> _AIM OF THE EXERCISE_
Produce a verbatim copy of the data below that contains no pictures.

(Before-and-after page screenshots)
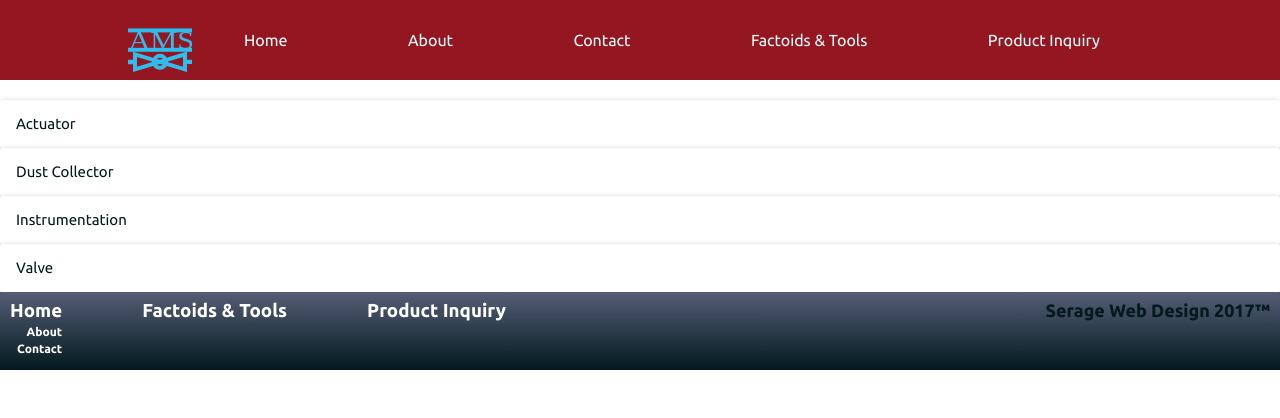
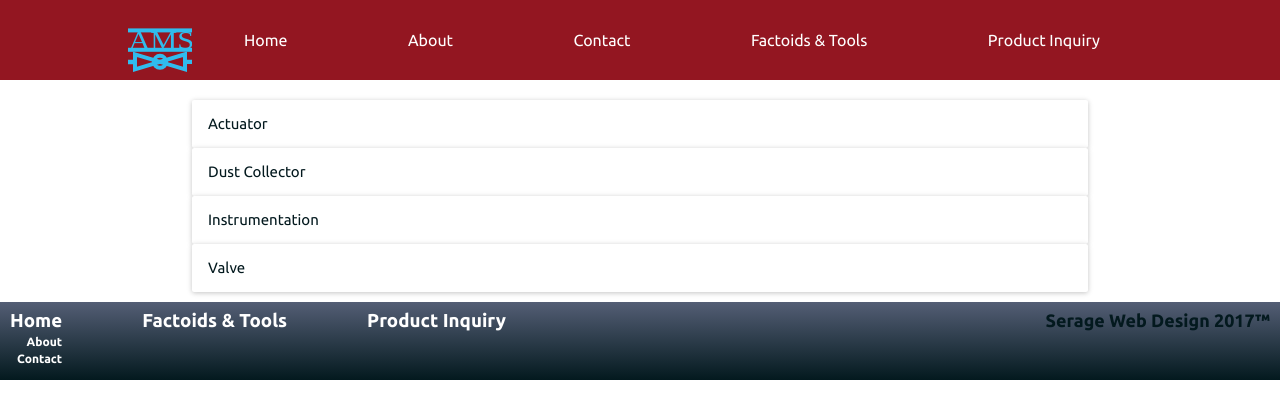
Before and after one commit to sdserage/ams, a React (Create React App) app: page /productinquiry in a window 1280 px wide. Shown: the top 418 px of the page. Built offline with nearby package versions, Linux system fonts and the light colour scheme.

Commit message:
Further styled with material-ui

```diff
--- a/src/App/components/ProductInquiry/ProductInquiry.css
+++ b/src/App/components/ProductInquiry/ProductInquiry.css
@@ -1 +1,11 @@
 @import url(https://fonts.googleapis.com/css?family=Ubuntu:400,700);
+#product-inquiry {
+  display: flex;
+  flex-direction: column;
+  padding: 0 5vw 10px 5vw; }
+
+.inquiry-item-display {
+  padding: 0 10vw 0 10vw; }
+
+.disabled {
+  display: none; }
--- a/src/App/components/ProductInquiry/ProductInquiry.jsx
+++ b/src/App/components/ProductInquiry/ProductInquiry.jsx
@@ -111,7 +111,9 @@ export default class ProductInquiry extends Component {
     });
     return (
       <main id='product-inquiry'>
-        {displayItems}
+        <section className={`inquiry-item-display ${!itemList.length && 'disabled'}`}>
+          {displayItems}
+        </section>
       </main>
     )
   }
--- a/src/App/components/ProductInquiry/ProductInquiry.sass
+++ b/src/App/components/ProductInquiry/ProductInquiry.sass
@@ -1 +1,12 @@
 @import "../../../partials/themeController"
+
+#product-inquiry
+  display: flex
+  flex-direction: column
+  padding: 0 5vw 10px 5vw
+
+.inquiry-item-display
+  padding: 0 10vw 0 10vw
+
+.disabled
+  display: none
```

> _EXERCISE RESPONSE_
Before and after one commit to sdserage/ams, a React (Create React App) app: page /productinquiry in a window 1280 px wide. Shown: the top 418 px of the page. Built offline with nearby package versions, Linux system fonts and the light colour scheme.

Commit message:
Further styled with material-ui

```diff
--- a/src/App/components/ProductInquiry/ProductInquiry.css
+++ b/src/App/components/ProductInquiry/ProductInquiry.css
@@ -1 +1,11 @@
 @import url(https://fonts.googleapis.com/css?family=Ubuntu:400,700);
+#product-inquiry {
+  display: flex;
+  flex-direction: column;
+  padding: 0 5vw 10px 5vw; }
+
+.inquiry-item-display {
+  padding: 0 10vw 0 10vw; }
+
+.disabled {
+  display: none; }
--- a/src/App/components/ProductInquiry/ProductInquiry.jsx
+++ b/src/App/components/ProductInquiry/ProductInquiry.jsx
@@ -111,7 +111,9 @@ export default class ProductInquiry extends Component {
     });
     return (
       <main id='product-inquiry'>
-        {displayItems}
+        <section className={`inquiry-item-display ${!itemList.length && 'disabled'}`}>
+          {displayItems}
+        </section>
       </main>
     )
   }
--- a/src/App/components/ProductInquiry/ProductInquiry.sass
+++ b/src/App/components/ProductInquiry/ProductInquiry.sass
@@ -1 +1,12 @@
 @import "../../../partials/themeController"
+
+#product-inquiry
+  display: flex
+  flex-direction: column
+  padding: 0 5vw 10px 5vw
+
+.inquiry-item-display
+  padding: 0 10vw 0 10vw
+
+.disabled
+  display: none
```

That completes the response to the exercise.